Kasnazani may be unfamiliar in Washington, but Ms. Bitar is pushing hard. “I think he can make it,” she says unequivocally over dinner one crisp March evening, after Talabani announced that he would not seek another term when the Iraqi Parliament appoints a new president early next year. Positioning Kasnazani as the all-encompassing unifier, Bitar insists that he will offer a more inclusive kind of governing than the superficial and selective alliances within the current Iraqi leadership. In a country where most officials have been accused of being Iranian satellites, insurgent collaborators, sectarian ideologues or corrupt cronies, Kasnazani is trying to paint himself as an Obamaian “post-partisan” leader. His ancestry helps. “Sufis have traditionally operated outside the normal sectarian battle lines in Iraq—often acting as bridges between Sunni and Shiite,” explains John Voll, an Islamic history professor at Georgetown University.
But for the young candidate—he is only 38 years old—political reality may be looming. “The real question isn’t necessarily whether he is going to be the next president of Iraq,” says Voll, who met Kasnazani briefly when the candidate came to the U.S. last summer. “But can he gain enough votes to get a seat at the negotiating table?”
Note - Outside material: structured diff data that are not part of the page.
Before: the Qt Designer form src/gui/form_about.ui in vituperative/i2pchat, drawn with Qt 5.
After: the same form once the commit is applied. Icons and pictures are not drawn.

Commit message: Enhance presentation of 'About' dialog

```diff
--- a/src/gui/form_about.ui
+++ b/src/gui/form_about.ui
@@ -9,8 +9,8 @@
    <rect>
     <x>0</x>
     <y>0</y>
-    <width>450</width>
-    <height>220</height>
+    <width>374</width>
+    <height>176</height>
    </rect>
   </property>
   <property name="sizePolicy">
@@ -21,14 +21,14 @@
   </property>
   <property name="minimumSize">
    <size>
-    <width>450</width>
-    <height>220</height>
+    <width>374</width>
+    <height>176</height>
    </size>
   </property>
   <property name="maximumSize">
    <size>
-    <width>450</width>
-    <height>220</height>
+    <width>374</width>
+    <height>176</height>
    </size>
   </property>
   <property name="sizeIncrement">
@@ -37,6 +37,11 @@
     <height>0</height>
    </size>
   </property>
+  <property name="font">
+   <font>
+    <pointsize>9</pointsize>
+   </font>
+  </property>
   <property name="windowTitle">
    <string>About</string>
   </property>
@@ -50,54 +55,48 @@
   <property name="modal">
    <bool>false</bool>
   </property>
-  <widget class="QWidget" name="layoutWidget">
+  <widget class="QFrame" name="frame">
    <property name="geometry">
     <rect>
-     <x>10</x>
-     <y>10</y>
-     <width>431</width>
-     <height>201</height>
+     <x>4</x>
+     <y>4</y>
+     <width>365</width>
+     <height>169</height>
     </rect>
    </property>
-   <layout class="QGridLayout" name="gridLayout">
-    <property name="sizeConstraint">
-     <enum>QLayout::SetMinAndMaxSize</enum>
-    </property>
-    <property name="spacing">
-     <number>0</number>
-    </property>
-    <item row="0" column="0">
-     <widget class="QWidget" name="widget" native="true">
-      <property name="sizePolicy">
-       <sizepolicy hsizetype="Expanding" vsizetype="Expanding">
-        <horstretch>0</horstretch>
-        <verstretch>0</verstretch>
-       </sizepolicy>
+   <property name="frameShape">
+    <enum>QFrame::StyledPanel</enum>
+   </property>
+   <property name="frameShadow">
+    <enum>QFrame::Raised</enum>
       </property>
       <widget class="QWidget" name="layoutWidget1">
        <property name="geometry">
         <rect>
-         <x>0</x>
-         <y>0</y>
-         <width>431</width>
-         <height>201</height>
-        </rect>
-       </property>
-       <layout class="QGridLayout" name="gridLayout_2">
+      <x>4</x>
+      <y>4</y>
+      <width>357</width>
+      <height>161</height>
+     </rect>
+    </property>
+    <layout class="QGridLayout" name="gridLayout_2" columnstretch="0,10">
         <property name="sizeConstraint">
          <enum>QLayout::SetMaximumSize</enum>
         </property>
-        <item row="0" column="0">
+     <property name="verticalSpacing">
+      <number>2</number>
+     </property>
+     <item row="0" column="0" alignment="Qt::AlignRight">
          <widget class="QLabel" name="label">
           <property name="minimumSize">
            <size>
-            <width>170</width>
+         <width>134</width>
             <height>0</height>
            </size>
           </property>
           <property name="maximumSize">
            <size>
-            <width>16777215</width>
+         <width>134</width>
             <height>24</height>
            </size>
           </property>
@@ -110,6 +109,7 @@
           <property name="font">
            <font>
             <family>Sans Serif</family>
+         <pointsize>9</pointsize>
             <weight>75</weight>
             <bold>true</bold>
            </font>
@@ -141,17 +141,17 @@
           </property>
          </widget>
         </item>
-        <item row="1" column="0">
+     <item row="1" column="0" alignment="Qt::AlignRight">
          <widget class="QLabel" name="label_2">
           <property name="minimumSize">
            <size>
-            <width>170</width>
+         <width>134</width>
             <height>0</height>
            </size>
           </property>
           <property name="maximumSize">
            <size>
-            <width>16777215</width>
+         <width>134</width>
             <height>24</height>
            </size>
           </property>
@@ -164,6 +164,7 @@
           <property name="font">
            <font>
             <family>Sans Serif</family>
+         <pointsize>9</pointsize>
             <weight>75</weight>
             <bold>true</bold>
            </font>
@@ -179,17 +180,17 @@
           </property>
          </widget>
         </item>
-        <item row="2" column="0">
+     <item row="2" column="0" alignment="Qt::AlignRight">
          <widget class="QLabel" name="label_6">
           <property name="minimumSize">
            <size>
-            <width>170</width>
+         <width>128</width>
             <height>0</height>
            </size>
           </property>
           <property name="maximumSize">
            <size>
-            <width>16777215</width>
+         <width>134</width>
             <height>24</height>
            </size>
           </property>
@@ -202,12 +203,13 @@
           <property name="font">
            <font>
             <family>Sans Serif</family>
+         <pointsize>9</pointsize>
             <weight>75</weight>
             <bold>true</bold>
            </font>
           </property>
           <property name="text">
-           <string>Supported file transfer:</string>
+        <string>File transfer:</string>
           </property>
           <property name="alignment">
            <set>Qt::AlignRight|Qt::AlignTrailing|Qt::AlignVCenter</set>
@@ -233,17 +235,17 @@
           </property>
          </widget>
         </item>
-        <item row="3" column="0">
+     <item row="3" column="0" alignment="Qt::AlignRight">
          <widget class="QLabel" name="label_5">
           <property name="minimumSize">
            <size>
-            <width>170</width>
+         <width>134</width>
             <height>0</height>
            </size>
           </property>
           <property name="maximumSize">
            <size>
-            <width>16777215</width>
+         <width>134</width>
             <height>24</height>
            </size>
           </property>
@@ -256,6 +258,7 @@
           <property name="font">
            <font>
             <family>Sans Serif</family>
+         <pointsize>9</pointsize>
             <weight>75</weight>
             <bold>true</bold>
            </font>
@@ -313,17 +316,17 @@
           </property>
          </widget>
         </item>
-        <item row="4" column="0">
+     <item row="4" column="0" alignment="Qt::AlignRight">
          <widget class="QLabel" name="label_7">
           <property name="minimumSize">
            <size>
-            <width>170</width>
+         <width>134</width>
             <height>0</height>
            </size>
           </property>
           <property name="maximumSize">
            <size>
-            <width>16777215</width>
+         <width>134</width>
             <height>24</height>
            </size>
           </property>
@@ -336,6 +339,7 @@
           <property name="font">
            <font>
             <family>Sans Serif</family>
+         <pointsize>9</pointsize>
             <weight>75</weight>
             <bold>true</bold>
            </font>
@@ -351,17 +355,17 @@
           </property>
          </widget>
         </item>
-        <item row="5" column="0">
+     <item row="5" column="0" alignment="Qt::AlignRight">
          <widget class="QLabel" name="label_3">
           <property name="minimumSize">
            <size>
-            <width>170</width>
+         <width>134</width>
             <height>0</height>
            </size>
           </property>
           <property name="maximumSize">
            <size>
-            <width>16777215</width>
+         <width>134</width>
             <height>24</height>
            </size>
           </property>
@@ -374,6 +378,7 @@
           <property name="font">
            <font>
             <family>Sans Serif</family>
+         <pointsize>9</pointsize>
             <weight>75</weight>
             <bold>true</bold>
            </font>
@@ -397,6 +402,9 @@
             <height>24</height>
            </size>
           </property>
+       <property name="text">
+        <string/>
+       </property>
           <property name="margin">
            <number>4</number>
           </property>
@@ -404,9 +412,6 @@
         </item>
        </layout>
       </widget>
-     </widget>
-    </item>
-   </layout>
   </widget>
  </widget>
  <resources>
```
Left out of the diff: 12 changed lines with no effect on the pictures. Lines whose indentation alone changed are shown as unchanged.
Influence-Peddling, U.S. Meddling
Much about the unlikely president and his unassuming lobbyist remains shrouded in mystery. Numerous attempts to reach Kasnazani through Ms. Bitar have failed. But the latter’s presence within the PR-saturated, influence-peddling Beltway holds a broader symbolism. Since Ahmed Chalabi’s infamous lobby supplied the Bush Administration with the justification and the motivation to authorize a U.S. incursion in 2003, the struggle for power and resources in post-Saddam Iraq has spawned a different kind of war in Washington. In increasing number, Iraqi groups—including the Kurds, the once-dominant Islamic Supreme Council of Iraq, and patrons of former interim Prime Minister Iyad Allawi—have placed considerable value on ensuring that their interests are represented in the U.S. capital.
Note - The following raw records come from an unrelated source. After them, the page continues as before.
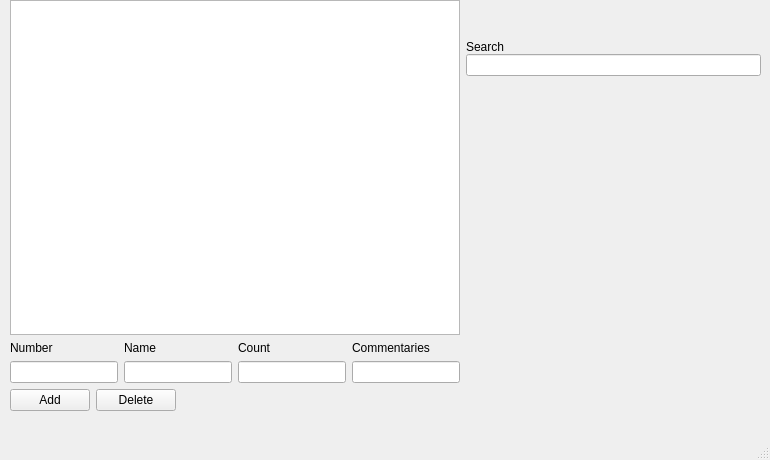
Above: mainwindow.ui from QDianQ/service_station_BD before the change. Below: the same form after it.
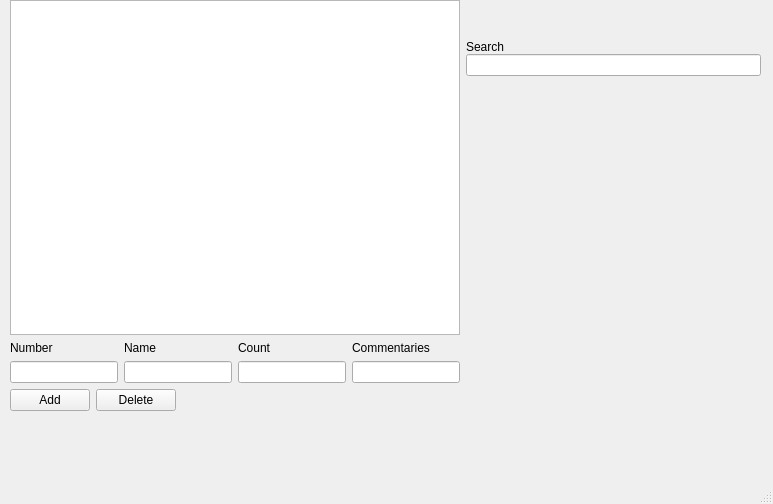
That is the form after the change.

Commit message: creadted completer

Patch:
```diff
--- a/mainwindow.ui
+++ b/mainwindow.ui
@@ -9,8 +9,8 @@
    <rect>
     <x>0</x>
     <y>0</y>
-    <width>770</width>
-    <height>460</height>
+    <width>773</width>
+    <height>504</height>
    </rect>
   </property>
   <property name="sizePolicy">
```
Left out of the diff: 8 changed lines with no effect on the pictures. The commit also changes 2 other files.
Ms. Bitar, then, represents more than an obscure politician. She embodies the enduring perception that the United States maintains a firm grip on the future of Iraqi politics—the Iraq Lobby’s raison d’être, to which Kasnazani subscribes. “He thinks the U.S. has a magic wand,” says George Mason University Professor Mishkat al-Moumin, former Minister of Environment in the interim Iraqi government. For some, this dependency smacks of blowback. “People saw the Chalabi strategy as being very successful,” says Kenneth Katzman, a Middle East expert at the Congressional Research Service. “They convinced the U.S. not just to intervene, but to perform the entire task of regime change for them.” It set a precedent, says Katzman, that the road to political success for aspiring Iraqi leaders ran not through Baghdad but through the ostensible source of their power: Washington.
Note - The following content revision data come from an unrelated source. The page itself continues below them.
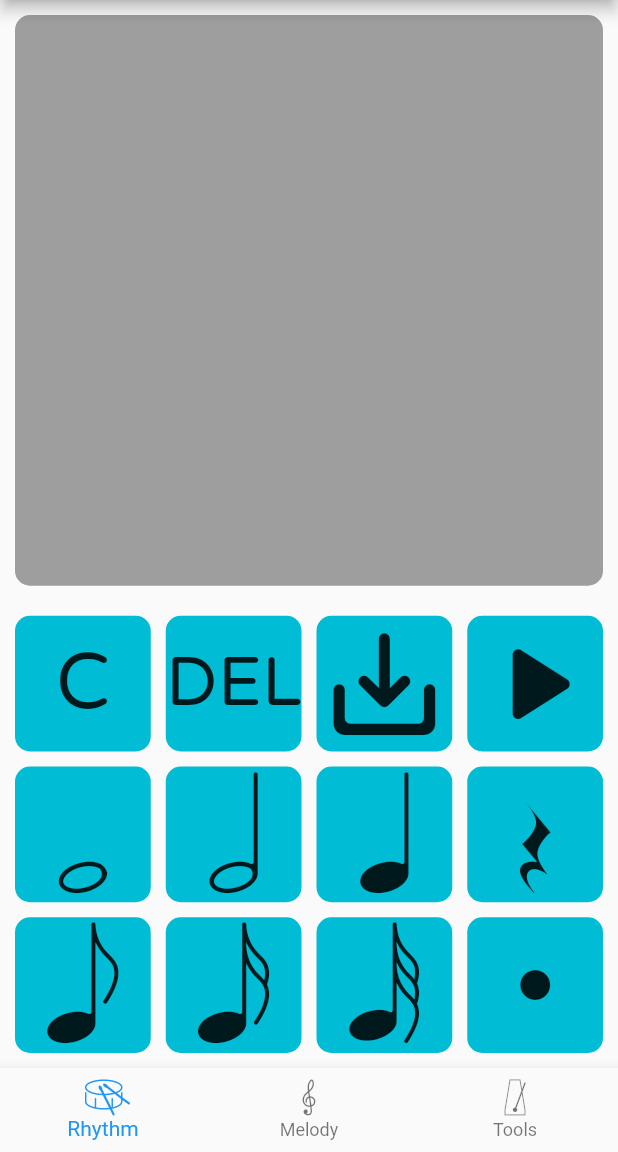
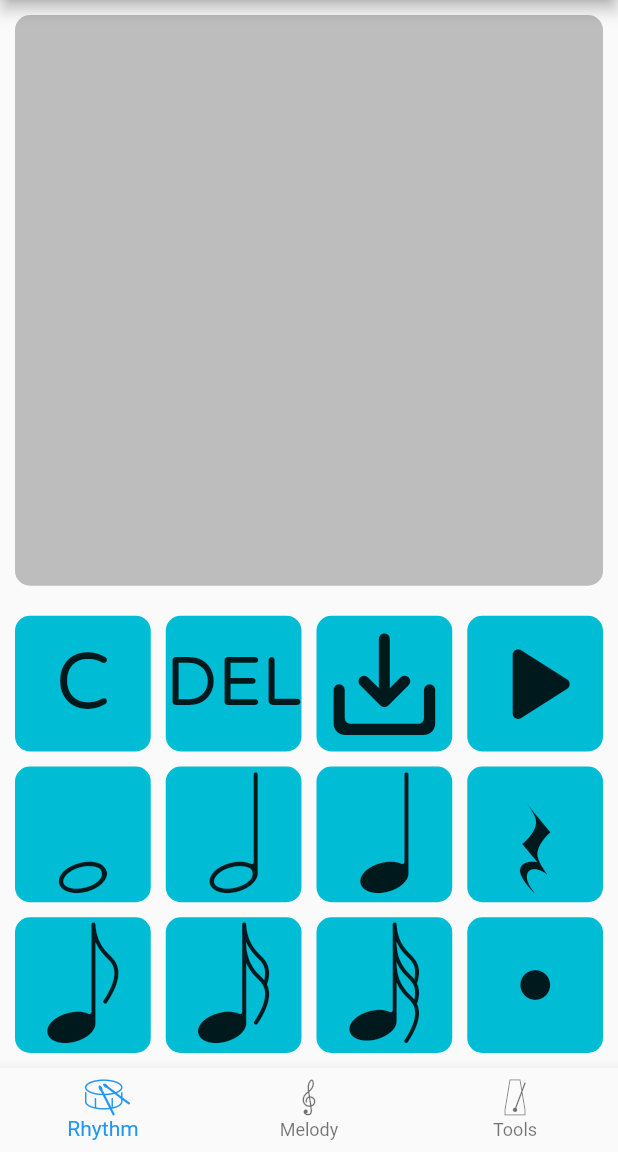
Before and after one commit to yoshiaki-shiokawa/Rhythm-Calculator, a Flutter app: the screen it shows after launch, on a phone screen of 412 x 824 dp, the part 84-1236 px from its top. Run offline on Flutter 3.47's test engine with Material 2 defaults, Android fonts, the phone set to English and light mode, and no system bars; our stand-ins replace tuple; missing offline and left inert: sound_generator.

```diff
--- a/lib/Pages/rhythmPage.dart
+++ b/lib/Pages/rhythmPage.dart
@@ -339,7 +339,7 @@ class RhythmPageState extends State<RhythmPage> {
               height: maxHeight - (((size.width - 50) / 4) * 3 + 40),
               decoration: BoxDecoration(
                 borderRadius: BorderRadius.circular(10),
-                color: Colors.grey,
+                color: Colors.grey.shade400,
               ),
               child: Stack(
                 alignment: Alignment.center,
--- a/lib/sound_player.dart
+++ b/lib/sound_player.dart
@@ -34,7 +34,6 @@ class SoundPlayer {
   }
 
   void addNoteToTrack(double length, int pitch) {
-    debugPrint("length: $length, pitch: $pitch");
     track.add(Tuple2<double, int>(length, pitch));
   }
 
@@ -45,12 +44,12 @@ class SoundPlayer {
   }
 
   void clearTrack() {
-    track = List.empty();
+    track = [];
   }
 
   Future<void> play() async {
     playing = true;
-    playing = compute(playTrack, track) as bool;
+    playing = playTrack(track);
   }
 
   bool playTrack(List<Tuple2<double, int>> track) {
```
Also changed, not shown: lib/assets/foreground.png, pubspec.lock, 5 other files.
This is not unique to Iraq. “In any situation where the U.S. has had a lot of leverage, there’s a belief that we control outcomes, pick winners and losers,” Katzman explains. Being perceived as kingmaker, however, has inevitable consequences. “We get embroiled in factional disputes within these countries,” says Katzman. “And our policies become identified with the people operating in D.C—to the detriment of our broader interests.”